_What you should do_:
Every line of the records that holds the word "components" should be copied out.
-- Opening Marker --
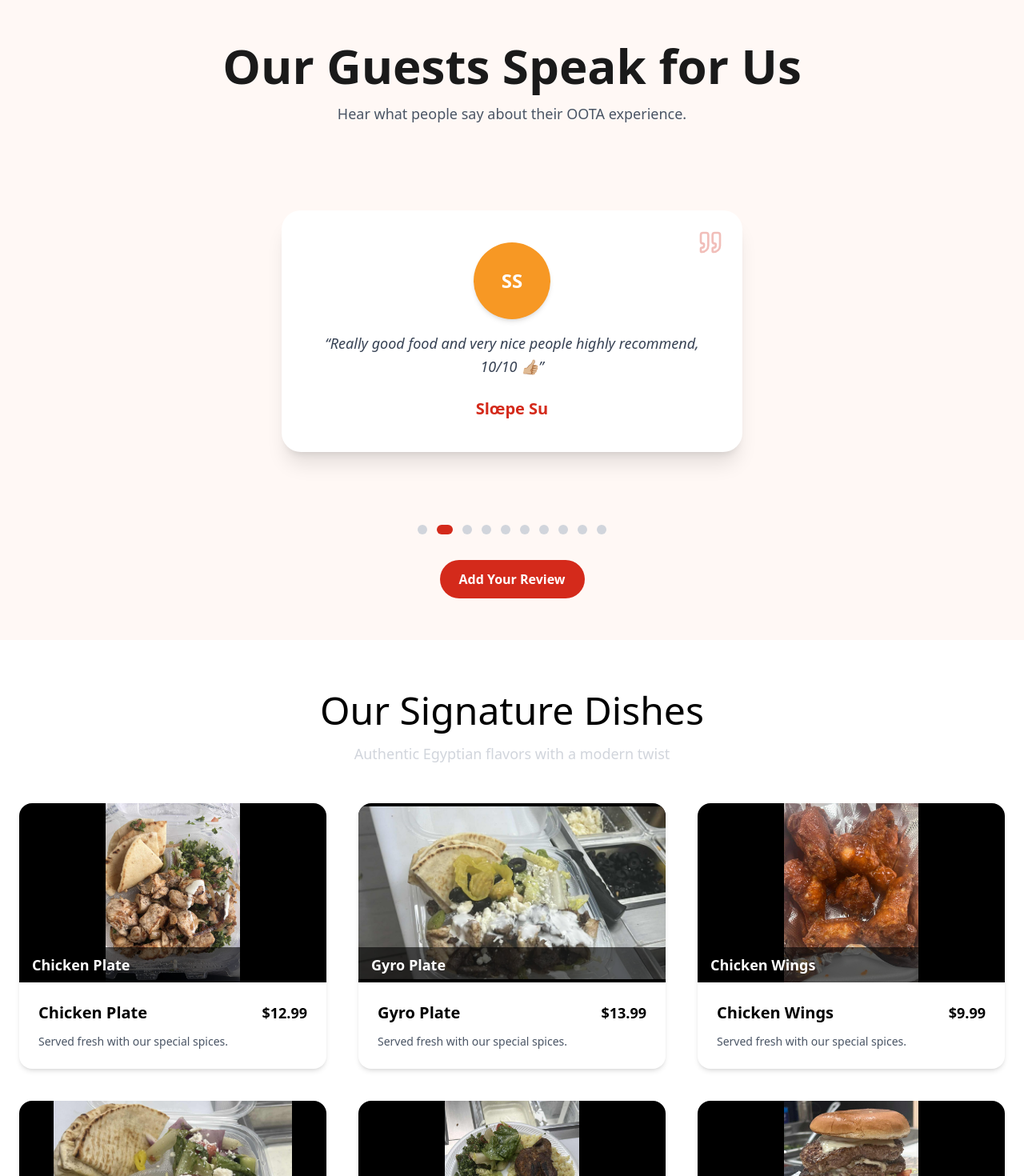
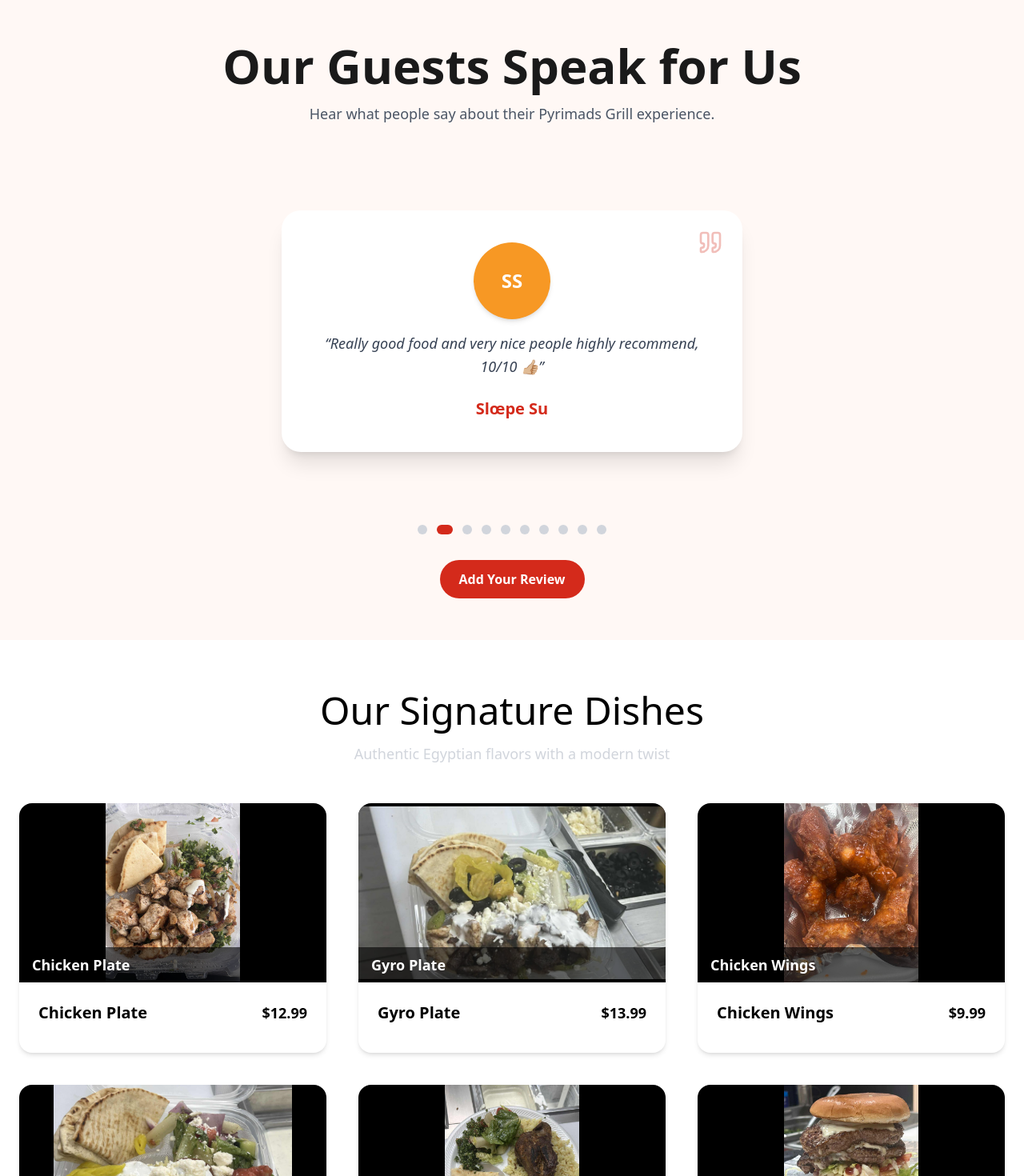
Before and after one commit to mariamsameh376/Pyrimadsgrill, a React (Vite) app: page / in a window 1280 px wide. Shown: the part 1680-3150 px from the top of the page at 80% size. Built offline with nearby package versions, Linux system fonts and the light colour scheme.

Commit message:
change in error

```diff
--- a/src/components/MenuSection/MenuSection.jsx
+++ b/src/components/MenuSection/MenuSection.jsx
@@ -110,7 +110,7 @@
                   </span>
                 </div>
                 <p className="text-gray-600 text-sm mt-3">
-                  Served fresh with our special spices.
+
                 </p>
               </div>
             </div>
--- a/src/components/Testimonials/Testimonials.jsx
+++ b/src/components/Testimonials/Testimonials.jsx
@@ -68,7 +68,7 @@
           Our Guests Speak for Us
         </h1>
         <p className="text-lg text-gray-600">
-          Hear what people say about their OOTA experience.
+          Hear what people say about their Pyrimads Grill experience.
         </p>
       </motion.div>
 
```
-- Closing Marker --
_Completed task_:
--- a/src/components/MenuSection/MenuSection.jsx
+++ b/src/components/MenuSection/MenuSection.jsx
--- a/src/components/Testimonials/Testimonials.jsx
+++ b/src/components/Testimonials/Testimonials.jsx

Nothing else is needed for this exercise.